John Della Bosca today added fuel to the fire by declaring it was “no state secret” that it was constitutionally possible for an upper house MP such as himself to be Premier. However, Andrew Clennell of the Sydney Morning Herald reports focus group research shows “many people still think (Rees) should be given time to make a go of the job”, and gives an insight into the public view of Della Bosca, Tebbutt and other sometimes-mentioned leadership prospects, Kristina Keneally, John Robertson and Frank Sartor.

• The ABC reports that the member for the Nationals member for the Victorian state seat of Murray Valley, Ken Jasper, will retire at the next election. Jasper is 71 years old and has held the seat since 1976. I must confess the seat does not loom large in my consciousness, but my election guide entry tells me the Nationals are “concerned at their ability to hold the seat without him”. Jasper nonetheless held the seat in 2006 with 50.9 per cent of the vote against the Liberal candidate’s 21.9 per cent.

• The Victorian Greens have preselected for the highly winnable state seat of Melbourne a barrister and former president of Liberty Victoria, Brian Walters, ahead of Moonee Valley councillor Rose Iser.

Lots more information on various Greens preselections from Ben Raue of The Tally Room:

• Raue appears to have the inside dope on the state upper house preselection in South Australia, declaring former Democrat and current state party convenor Tammy Jennings the “clear frontrunner” for the lucrative top spot (he earlier named SA Farmers Federation chief executive Carol Vincent, former convenor and unsuccessful 1997 lead candidate Paul Petit and unheralded Mark Andrew as the other candidates).

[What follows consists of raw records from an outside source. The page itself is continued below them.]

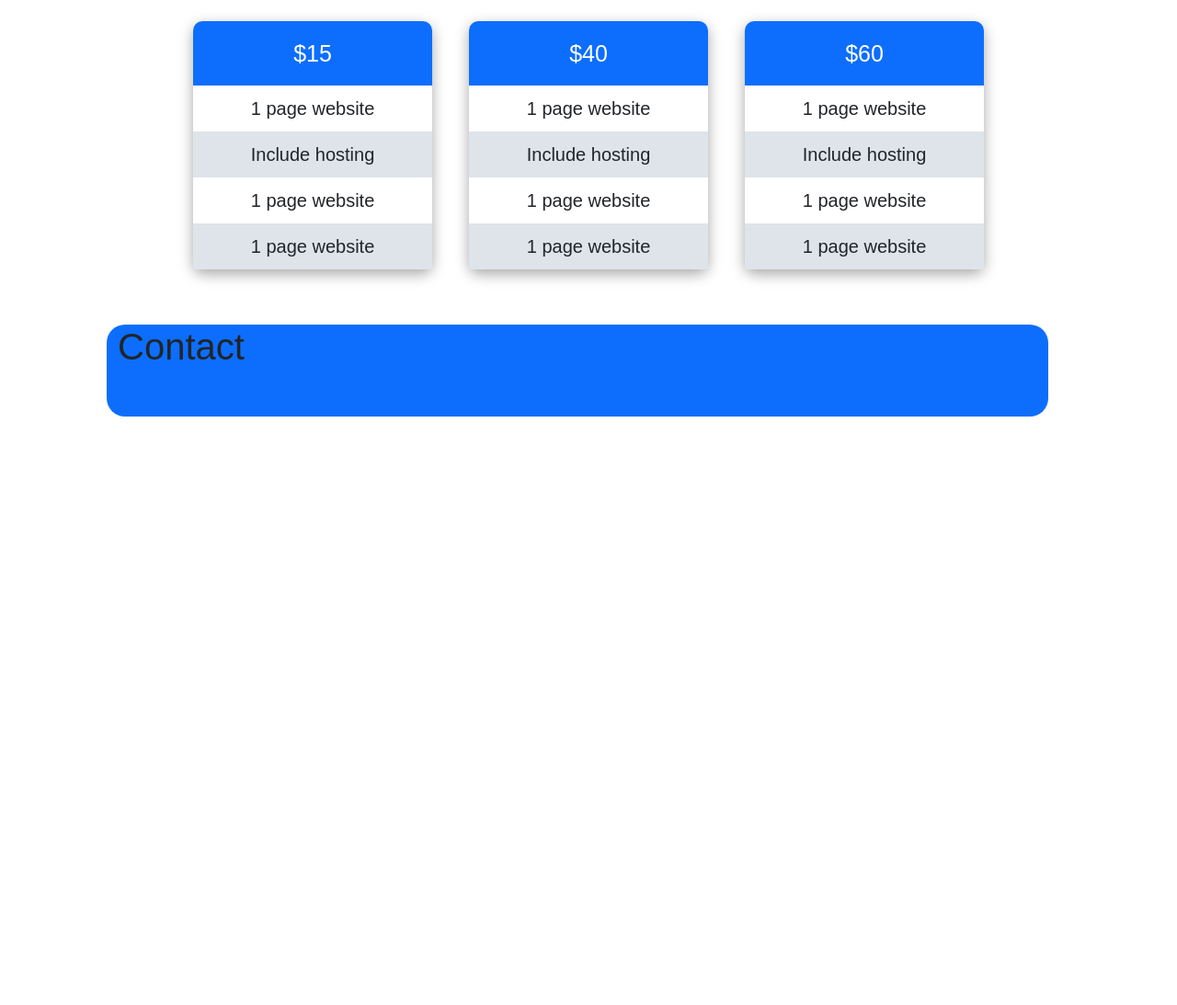
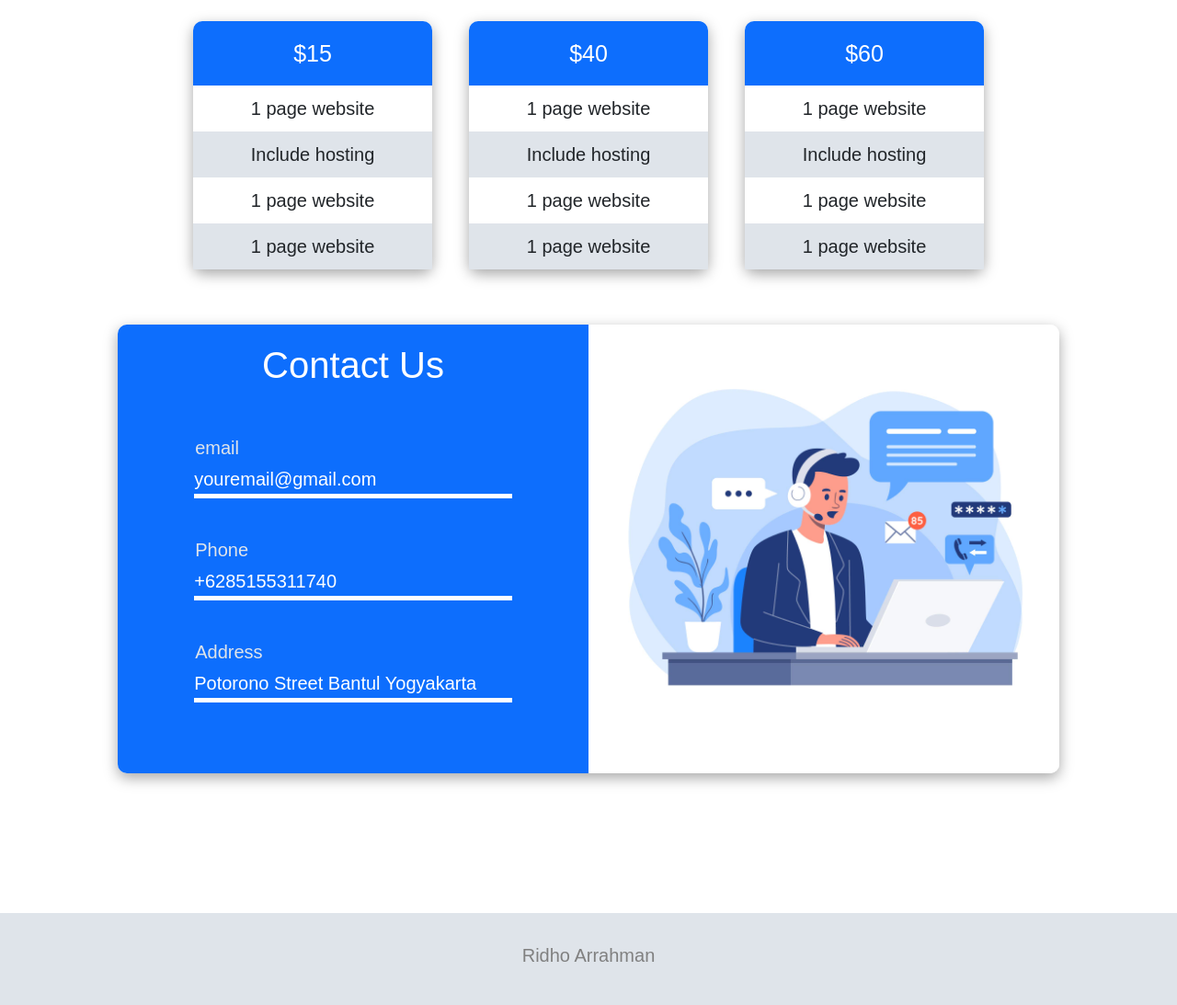
Before and after one commit to ridhoarrahmann/web-design-2, a plain HTML site: page index.html in a window 1280 px wide. Shown: the part 1986-3079 px from the top of the page at 92% size. Before the commit the page ends 2439 px from the top, so only its background shows below. Drawn offline with Linux system fonts and the light colour scheme; a web font is replaced by a local one.

Commit message:
update contact

```diff
--- a/index.html
+++ b/index.html
@@ -163,12 +163,42 @@
       </div>
 
     <div class="contact">
-      <div class="row">
-        <div class="contact-container ms-auto me-auto">
-          <h1>Contact</h1>
+      <div class="row contact-container ms-auto me-auto">
+
+        <div class=" col-md-6 col1">
+          <h1>Contact Us</h1>
+          <div class="form ms-auto me-auto">
+            <div class="contact-item">
+              <label for="contact-email">email</label>
+
+              <input type="text" value="youremail@gmail.com" id="contact-email" readonly>
+            </div>
+            <div class="contact-item">
+              <label for="contact-phone">Phone</label>
+
+              <input type="text" value="+6285155311740" id="contact-phone" readonly>
+            </div>
+            <div class="contact-item">
+              <label for="contact-address">Address</label>
+
+              <input type="text" value="Potorono Street Bantul Yogyakarta" id="contact-address" readonly>
+            </div>
+          </div>
+        </div>
+        <div class="col-md-6 col2">
+          <img src="assets/5124556.jpg" alt="">
         </div>
       </div>
     </div>
 
+    <!-- footer -->
+    <br>
+    <br>
+    <br>
+    <div class="footer">
+      <h5>Ridho Arrahman</h5>
+      </div>
+
+    </div>
 </body>
 </html>
--- a/style.css
+++ b/style.css
@@ -232,9 +232,70 @@ padding: 50px 40px 50px 40px;
 }
 .contact-container{
     width: 80%;
+    box-shadow: rgba(0, 0, 0, 0.35) 0px 5px 15px;
+
+    border-radius: 10px;
+
+}
+.contact h1{
+    color: white;
+    text-align: center;
+    margin-bottom: 50px;
+
+}
+.contact img{
+    object-fit: cover;
+    width: 100%;
+    height: 100%;
+}
+
+.contact .col1{
+    background-color: #0d6efd;
+    border-radius: 10px 0 0 10px;
+    padding: 20px 40px 20px 40px;
+
+}
+.contact .col2{
+    background-color: white;
+    border-radius: 0 10px 10px 0;
+}
+.contact input{
+    width: 100%;
+    font-size: 20px;
+    outline: 0;
+    border-width: 0 0 5px;
+    border-color: white;
+    background-color: transparent;
+    padding: 0;
+    color: white;
+    padding: 1px 0 1px 0;
+    margin-top: 2px;
+
+}
+.form{
+    width: 80%;
+
+}
+.form label{
+    display: block;
+    font-size: 20px;
+    color: #dfe4ea;
+    padding: 1px;
+}
+.contact .contact-item{
+    margin-top: 40px;
+}
+.footer{
+    width: 100%;
+    margin-top: 80px;
     height: 100px;
-    background-color:#0d6efd;
-    border-radius: 20px;
+    background-color: #dfe4ea;
+    text-align: center;
+    color: gray;
+    font-size: 30px;
+    display: flex;
+    align-items: center;
+    justify-content: center;
 }
 @media (min-width: 992px) {
    .pricing .item{
```
Also changed, not shown: assets/5124556.jpg (added), credits.txt (added).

• Raue also names preselection candidates for the Queensland Senate: Larissa Waters (the 2007 candidate, who also ran for Mount Coot-tha at the March state election), “perennial candidates” Libby Connors and Jenny Stirling, and 2009 Sunnybank candidate Matthew Ryan-Sykes.

• Raue names Emma Henley and Peter Campbell as candidates for the Victorian upper house region of Eastern Metropolitan.

• In the Tasmanian state seat of Braddon, Paul O’Halloran has apparently been chosen to “lead the ticket”, to the extent that that means anything under Robson rotation. Braddon is the only one of the five divisions currently without a Greens member.

Antony Green corner:

• In comments on this site, Antony discusses the prospects of a Victorian redistribution before the next federal election:

A Victorian redistribution is due because the boundaries from the last redistribution were gazetted on 29 January 2003. A re-draw starts seven years later, the end of January 2010. A redistribution is not required in the last 12 months before the House expires. The current House first sat on 12 February 2008 so it expires 11 February 2011. This means there is an unfortunate two week gap that will force a redistribution. If the Victorian boundaries had been gazetted two weeks later in 2003, or if the Rudd government had re-called parliament in December 2007, the redistribution would be deferred. Unfortunately, the Electoral Act is very prescriptive on dates so it appears the redistribution will have to take place, unless the act is changed.

• Two posts on his blog relate to the slow decline of the Nationals, one directly, the other with reference to the relative decline of rural population.

Also featured is a post comparing the current position of the state Labor government in New South Wales with that of the Unsworth government as it drifted to the abyss in 1988.